*Stored data*.
***

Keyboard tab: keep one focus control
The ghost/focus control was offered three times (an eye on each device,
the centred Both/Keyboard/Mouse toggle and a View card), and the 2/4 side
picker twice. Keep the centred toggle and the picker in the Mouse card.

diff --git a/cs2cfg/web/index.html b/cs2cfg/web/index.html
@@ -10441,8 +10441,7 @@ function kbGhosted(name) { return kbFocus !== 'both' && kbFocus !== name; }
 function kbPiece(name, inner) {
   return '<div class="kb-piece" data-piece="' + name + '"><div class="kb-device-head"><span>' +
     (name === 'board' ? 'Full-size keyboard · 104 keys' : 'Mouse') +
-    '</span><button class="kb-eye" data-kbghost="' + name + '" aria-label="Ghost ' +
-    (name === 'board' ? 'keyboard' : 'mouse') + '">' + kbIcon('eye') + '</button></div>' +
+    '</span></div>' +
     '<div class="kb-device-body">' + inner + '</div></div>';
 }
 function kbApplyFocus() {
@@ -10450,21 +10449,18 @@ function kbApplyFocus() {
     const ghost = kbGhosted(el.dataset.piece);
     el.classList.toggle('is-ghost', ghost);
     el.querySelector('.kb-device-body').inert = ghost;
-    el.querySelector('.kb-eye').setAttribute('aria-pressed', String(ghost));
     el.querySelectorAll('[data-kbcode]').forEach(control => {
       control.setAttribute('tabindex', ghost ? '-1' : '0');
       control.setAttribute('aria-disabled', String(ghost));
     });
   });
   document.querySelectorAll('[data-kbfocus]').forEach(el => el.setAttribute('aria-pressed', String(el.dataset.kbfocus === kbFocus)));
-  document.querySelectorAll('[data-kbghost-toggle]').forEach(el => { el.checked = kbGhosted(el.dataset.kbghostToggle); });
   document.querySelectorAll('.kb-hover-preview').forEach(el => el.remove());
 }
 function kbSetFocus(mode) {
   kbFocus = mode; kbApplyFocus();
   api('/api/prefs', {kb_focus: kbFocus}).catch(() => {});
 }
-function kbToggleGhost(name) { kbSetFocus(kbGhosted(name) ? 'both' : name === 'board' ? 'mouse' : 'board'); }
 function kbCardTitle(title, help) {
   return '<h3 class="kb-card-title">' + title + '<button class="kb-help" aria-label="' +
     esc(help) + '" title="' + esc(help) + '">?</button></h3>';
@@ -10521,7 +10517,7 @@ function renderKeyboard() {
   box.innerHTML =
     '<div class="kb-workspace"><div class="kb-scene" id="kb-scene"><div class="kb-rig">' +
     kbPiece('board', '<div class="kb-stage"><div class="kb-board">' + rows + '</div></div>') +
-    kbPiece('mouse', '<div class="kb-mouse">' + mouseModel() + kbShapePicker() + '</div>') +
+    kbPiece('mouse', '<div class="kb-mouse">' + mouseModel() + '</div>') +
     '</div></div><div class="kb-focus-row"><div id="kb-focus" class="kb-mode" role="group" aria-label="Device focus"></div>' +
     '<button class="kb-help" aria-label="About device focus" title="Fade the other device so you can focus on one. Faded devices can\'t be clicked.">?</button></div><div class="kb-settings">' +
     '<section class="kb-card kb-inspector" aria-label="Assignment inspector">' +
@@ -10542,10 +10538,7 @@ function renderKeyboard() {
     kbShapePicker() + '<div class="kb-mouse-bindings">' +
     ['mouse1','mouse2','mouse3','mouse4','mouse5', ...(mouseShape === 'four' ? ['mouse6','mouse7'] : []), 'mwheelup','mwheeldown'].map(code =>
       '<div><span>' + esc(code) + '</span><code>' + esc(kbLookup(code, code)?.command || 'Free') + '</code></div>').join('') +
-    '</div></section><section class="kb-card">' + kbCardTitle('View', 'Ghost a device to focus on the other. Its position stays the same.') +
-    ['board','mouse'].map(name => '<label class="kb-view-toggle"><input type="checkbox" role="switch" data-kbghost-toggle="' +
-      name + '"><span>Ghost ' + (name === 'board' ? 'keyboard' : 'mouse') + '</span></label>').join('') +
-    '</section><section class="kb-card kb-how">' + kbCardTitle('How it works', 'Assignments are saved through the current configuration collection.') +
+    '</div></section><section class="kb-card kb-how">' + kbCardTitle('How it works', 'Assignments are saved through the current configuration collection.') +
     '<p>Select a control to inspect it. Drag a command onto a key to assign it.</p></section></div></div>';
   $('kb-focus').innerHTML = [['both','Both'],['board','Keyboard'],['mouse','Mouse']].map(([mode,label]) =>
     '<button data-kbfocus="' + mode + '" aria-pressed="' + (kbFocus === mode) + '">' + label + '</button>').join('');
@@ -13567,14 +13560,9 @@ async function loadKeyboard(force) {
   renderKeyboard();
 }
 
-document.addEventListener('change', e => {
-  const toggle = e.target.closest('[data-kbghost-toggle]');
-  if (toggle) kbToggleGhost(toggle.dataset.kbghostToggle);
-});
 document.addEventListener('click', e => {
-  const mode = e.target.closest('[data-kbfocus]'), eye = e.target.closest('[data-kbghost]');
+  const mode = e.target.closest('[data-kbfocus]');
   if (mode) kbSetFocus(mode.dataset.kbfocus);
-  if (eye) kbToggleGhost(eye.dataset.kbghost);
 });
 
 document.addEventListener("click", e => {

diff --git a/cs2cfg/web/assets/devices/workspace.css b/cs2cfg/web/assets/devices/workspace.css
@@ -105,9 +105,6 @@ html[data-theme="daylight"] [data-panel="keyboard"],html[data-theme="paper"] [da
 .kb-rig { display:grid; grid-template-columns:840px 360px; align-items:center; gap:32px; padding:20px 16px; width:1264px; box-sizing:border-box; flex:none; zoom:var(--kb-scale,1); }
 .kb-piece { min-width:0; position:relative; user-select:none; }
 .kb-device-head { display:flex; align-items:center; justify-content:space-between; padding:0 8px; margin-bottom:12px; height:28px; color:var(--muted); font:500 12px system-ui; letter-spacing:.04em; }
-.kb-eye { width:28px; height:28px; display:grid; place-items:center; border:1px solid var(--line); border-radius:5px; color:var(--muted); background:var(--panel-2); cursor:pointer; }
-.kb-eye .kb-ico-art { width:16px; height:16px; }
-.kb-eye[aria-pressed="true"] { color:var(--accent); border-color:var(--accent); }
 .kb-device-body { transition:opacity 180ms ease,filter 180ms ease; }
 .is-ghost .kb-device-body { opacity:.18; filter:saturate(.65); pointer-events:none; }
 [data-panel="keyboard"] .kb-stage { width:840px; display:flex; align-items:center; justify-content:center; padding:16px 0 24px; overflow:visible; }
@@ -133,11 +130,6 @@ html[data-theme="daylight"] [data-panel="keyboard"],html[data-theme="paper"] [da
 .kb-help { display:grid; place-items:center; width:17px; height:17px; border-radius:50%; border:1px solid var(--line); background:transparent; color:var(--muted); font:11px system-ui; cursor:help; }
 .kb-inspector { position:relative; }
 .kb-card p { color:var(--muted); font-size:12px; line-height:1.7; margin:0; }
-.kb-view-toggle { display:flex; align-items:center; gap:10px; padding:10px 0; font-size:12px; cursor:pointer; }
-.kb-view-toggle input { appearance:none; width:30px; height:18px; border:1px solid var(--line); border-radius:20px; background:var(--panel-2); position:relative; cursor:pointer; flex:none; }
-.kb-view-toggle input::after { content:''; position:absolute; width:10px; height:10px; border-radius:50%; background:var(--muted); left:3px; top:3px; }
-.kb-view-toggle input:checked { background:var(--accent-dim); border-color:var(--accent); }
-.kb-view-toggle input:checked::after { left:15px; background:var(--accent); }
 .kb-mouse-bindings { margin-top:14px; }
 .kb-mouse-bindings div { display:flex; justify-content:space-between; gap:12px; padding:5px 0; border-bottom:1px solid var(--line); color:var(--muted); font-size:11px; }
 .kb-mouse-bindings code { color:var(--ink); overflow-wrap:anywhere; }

***

*Work to be completed*.
Your answer must consist of every line in the listing that contains "background".

*Exercise response*.
-.kb-eye { width:28px; height:28px; display:grid; place-items:center; border:1px solid var(--line); border-radius:5px; color:var(--muted); background:var(--panel-2); cursor:pointer; }
 .kb-help { display:grid; place-items:center; width:17px; height:17px; border-radius:50%; border:1px solid var(--line); background:transparent; color:var(--muted); font:11px system-ui; cursor:help; }
-.kb-view-toggle input { appearance:none; width:30px; height:18px; border:1px solid var(--line); border-radius:20px; background:var(--panel-2); position:relative; cursor:pointer; flex:none; }
-.kb-view-toggle input::after { content:''; position:absolute; width:10px; height:10px; border-radius:50%; background:var(--muted); left:3px; top:3px; }
-.kb-view-toggle input:checked { background:var(--accent-dim); border-color:var(--accent); }
-.kb-view-toggle input:checked::after { left:15px; background:var(--accent); }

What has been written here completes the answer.